Halloween Horror Nights is only days away, but we have a sneak preview of The Shining and Insidious, two of the most highly anticipated haunted houses at Universal Studios Hollywood’s Halloween Horror Nights 2017.
Our intrepid Attractions Magazine reporter Jonathan Rushing was recently given a behind the scenes tour of the mazes based on the films The Shining and Insidious, which will debut this Friday, Sept. 15, alongside the rest of Halloween Horror Nights 2017 at Universal Studios Hollywood. Here are some insider tidbits shared by Halloween Horror Nights (HHN) Designer John Murdy and Art Director Chris Williams to help you prepare for the terrors to come:
The Insidious maze is located in the bottom lot next to the Jurassic Park line, where Halloween II was last year. This is the first time Universal Hollywood has created a maze based on a movie that hasn’t been released yet. (Insidious: The Last Key is scheduled for release Jan. 5, 2018.) The first half of the maze is based the new film, then the back half touches on the first three films.
Doors are a big part of the Insidious franchise; they use red doors to symbolize you’re leaving the real world to the “Further” realm of the demons. The Further takes place in the 1950s, and it makes victims relive the murders they committed over and over for all eternity as part of them damnation. It features a “fallout shelter creepy duck boy” character who is your guide and points your way through the maze.
HHN performers are performing live theater to a new audience every 10 seconds; they do the same act about 60,000 times per season.
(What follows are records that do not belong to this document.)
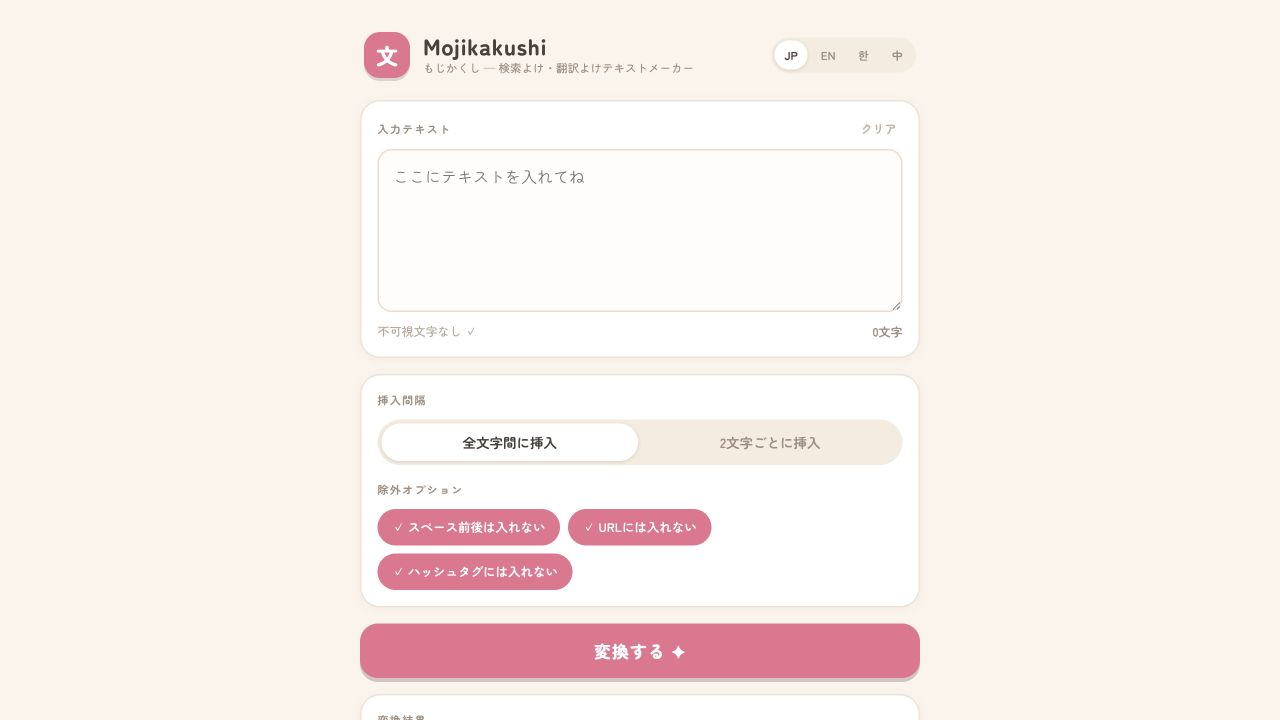
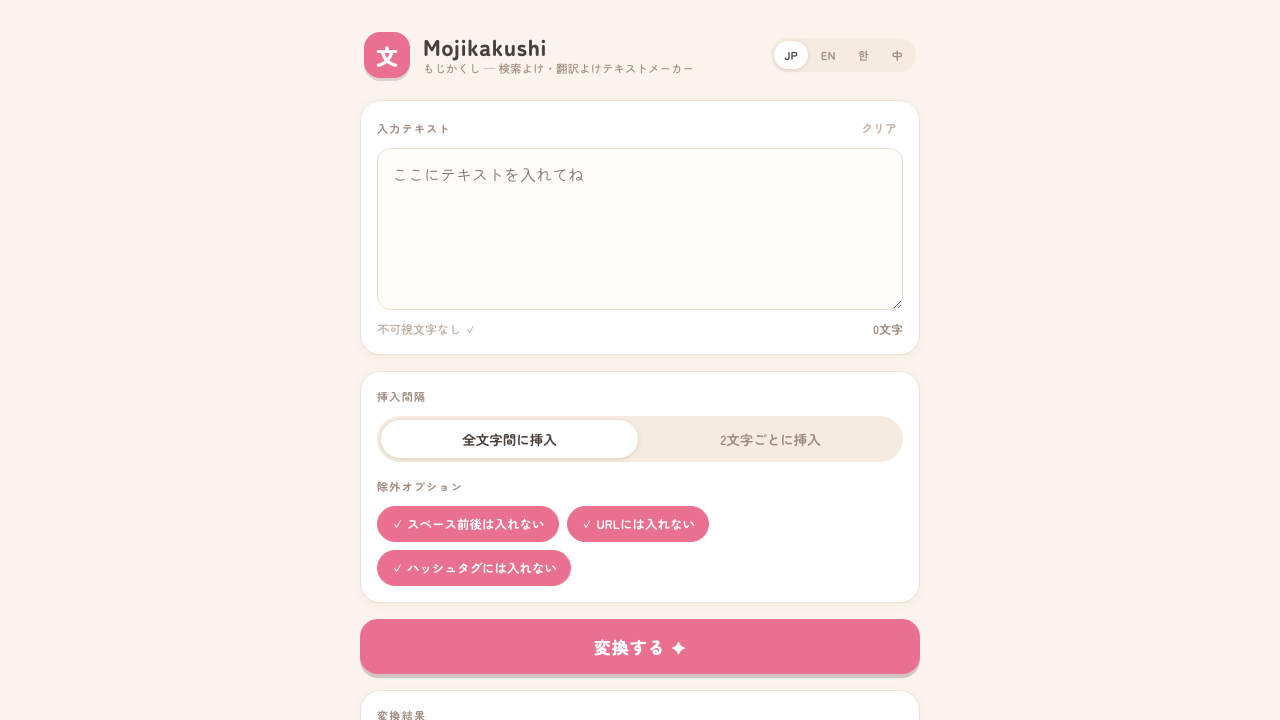
Update support message

diff --git a/Mojikakushi.dc.html b/Mojikakushi.dc.html
@@ -97,7 +97,7 @@
 
     <sc-if value="{{ showSupport }}" hint-placeholder-val="{{ true }}">
       <div style="display: flex; flex-direction: column; gap: 10px; padding-top: 4px;">
-        <div style="font-size: 11px; font-weight: 700; letter-spacing: 0.12em; color: #A08D80; text-align: center;">{{ supportLabel }}</div>
+        <div style="font-size: 11px; font-weight: 700; letter-spacing: 0.02em; line-height: 1.6; color: #A08D80; text-align: center;">{{ supportLabel }}</div>
         <div style="display: flex; gap: 10px;">
           <a href="https://ko-fi.com/nutsfox" target="_blank" rel="noopener" style="flex: 1; display: flex; align-items: center; justify-content: center; gap: 7px; text-decoration: none; background: #FFFFFF; border: 1.5px solid #F0E2D6; border-radius: 16px; padding: 12px 10px; font-size: 13.5px; font-weight: 700; color: #4A3F3A; box-shadow: 0 2px 8px rgba(120, 85, 60, 0.05);" style-hover="border-color: #FF5E5B;"><span style="color: #FF5E5B; font-size: 15px;">♥</span> {{ kofiLabel }}</a>
           <a href="https://paypal.me/TrianonHFFF" target="_blank" rel="noopener" style="flex: 1; display: flex; align-items: center; justify-content: center; gap: 7px; text-decoration: none; background: #FFFFFF; border: 1.5px solid #F0E2D6; border-radius: 16px; padding: 12px 10px; font-size: 13.5px; font-weight: 700; color: #4A3F3A; box-shadow: 0 2px 8px rgba(120, 85, 60, 0.05);" style-hover="border-color: #0070BA;"><span style="color: #0070BA; font-weight: 900;">P</span> {{ paypalLabel }}</a>
@@ -138,7 +138,7 @@ class Component extends DCLogic {
       emptyLabel: 'ここに変換結果が表示されます', resultCount: '{n}文字 ＋ 不可視 {m}個',
       copy: 'コピーする', copied: 'コピーしました ✓',
       noticeLabel: 'ご利用にあたって', noticeText: 'このツールは完全な検索回避・翻訳回避を保証するものではありません。各サービスの利用規約に従って使用してください。',
-      supportLabel: 'このツールが役に立ったら', kofiLabel: 'Ko-fi で支援', paypalLabel: 'PayPal で支援',
+      supportLabel: '便利だったら、今後の小さなツール制作費に投げてもらえるとうれしいです', kofiLabel: 'Ko-fi で支援', paypalLabel: 'PayPal で支援',
       footerText: '入力内容はブラウザ内で処理され、サーバーには送信されません。',
     },
     en: {

diff --git a/index.html b/index.html
@@ -97,7 +97,7 @@
 
     <sc-if value="{{ showSupport }}" hint-placeholder-val="{{ true }}">
       <div style="display: flex; flex-direction: column; gap: 10px; padding-top: 4px;">
-        <div style="font-size: 11px; font-weight: 700; letter-spacing: 0.12em; color: #A08D80; text-align: center;">{{ supportLabel }}</div>
+        <div style="font-size: 11px; font-weight: 700; letter-spacing: 0.02em; line-height: 1.6; color: #A08D80; text-align: center;">{{ supportLabel }}</div>
         <div style="display: flex; gap: 10px;">
           <a href="https://ko-fi.com/nutsfox" target="_blank" rel="noopener" style="flex: 1; display: flex; align-items: center; justify-content: center; gap: 7px; text-decoration: none; background: #FFFFFF; border: 1.5px solid #F0E2D6; border-radius: 16px; padding: 12px 10px; font-size: 13.5px; font-weight: 700; color: #4A3F3A; box-shadow: 0 2px 8px rgba(120, 85, 60, 0.05);" style-hover="border-color: #FF5E5B;"><span style="color: #FF5E5B; font-size: 15px;">♥</span> {{ kofiLabel }}</a>
           <a href="https://paypal.me/TrianonHFFF" target="_blank" rel="noopener" style="flex: 1; display: flex; align-items: center; justify-content: center; gap: 7px; text-decoration: none; background: #FFFFFF; border: 1.5px solid #F0E2D6; border-radius: 16px; padding: 12px 10px; font-size: 13.5px; font-weight: 700; color: #4A3F3A; box-shadow: 0 2px 8px rgba(120, 85, 60, 0.05);" style-hover="border-color: #0070BA;"><span style="color: #0070BA; font-weight: 900;">P</span> {{ paypalLabel }}</a>
@@ -138,7 +138,7 @@ class Component extends DCLogic {
       emptyLabel: 'ここに変換結果が表示されます', resultCount: '{n}文字 ＋ 不可視 {m}個',
       copy: 'コピーする', copied: 'コピーしました ✓',
       noticeLabel: 'ご利用にあたって', noticeText: 'このツールは完全な検索回避・翻訳回避を保証するものではありません。各サービスの利用規約に従って使用してください。',
-      supportLabel: 'このツールが役に立ったら', kofiLabel: 'Ko-fi で支援', paypalLabel: 'PayPal で支援',
+      supportLabel: '便利だったら、今後の小さなツール制作費に投げてもらえるとうれしいです', kofiLabel: 'Ko-fi で支援', paypalLabel: 'PayPal で支援',
       footerText: '入力内容はブラウザ内で処理され、サーバーには送信されません。',
     },
     en: {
Performers are on set for 45 minutes, then they take a break. Monsters (or “scare actors”) at HHN can trigger their own sound effects, and use buttons and monitors to help scare people. HHN tries new ways to scare people every year, such as pumping in smells or using digital monitors to watch guests and catch people off guard after they take a break. The maze also use a lot of scrim projection effects that allow monsters to open “portals” to scare people.
The makers behind the mazes get the scripts of the films, and just as scripts change, the mazes will have to get changed too, in case characters are taken out of the film. The completed Insidious maze will include the Red Demon’s lair, with creepy puppets from the first Insidious film; a child’s bedroom from the second film; and a red elevator from the third. Finally, you’ll return to the fourth film and find the red prison door, where you’ll face the a final scare.
The Shining maze is located where The Exorcist maze was last year. According to Murdy, The Shining is such an old movie, it’s hard to go back and reference, so they have to build everything from scratch, and about 75% of the guests who will go through the maze haven’t seen the film, so the designers wanted this maze to be “more visual than people just jumping out at you.”
The Overlook Hotel is massive, and the maze starts and ends in the hedge maze, which serves as a bookend for the haunt despite only being in the movie for a few minutes. The first thing you see beyond the hedge maze is the Redrum door, which is going to be blasting white light as REDRUM appears on the door. The next room is going to be the Colorado Room, with a digital video of Jack typing on his typewriter and old photos from the film on the wall; followed by a room filled with papers saying “all work and no play makes Jack a dull boy.”
The ghostly Grady Twins in the hallway will be achieved through a “Pepper’s Ghost” technique (just like the Haunted Mansion ball room) using a big piece of plexiglass; they’ve been working on this scene for months due to the science behind it.
Other key elements of the maze are the famous patterned carpet; Room 237, with the beautiful women who transforms into a hideous corpse; the Gold Room; and even the man in the bear suit. The iconic elevator full of blood will be recreated using screens showing 4K footage from the film, and of course you’ll join Wendy in the bathroom for the big “Here’s Johnny” moment, before finding Jack frozen outside at the exit.
In an interview, Murdy said he has tried for 10 years to do an Exorcist maze, and was finally able to do it last year. Getting the rights to The Shining proved just as challenging, since the Kubrick estate has to approve and check off anything in the maze or about the maze. Universal is paying Warner Brothers licensing for all The Shining materials.
Get prepared to face The Further at Halloween Horror Nights 2017 with this video of the Insidious maze from 2015, and check out a preview video for the event below: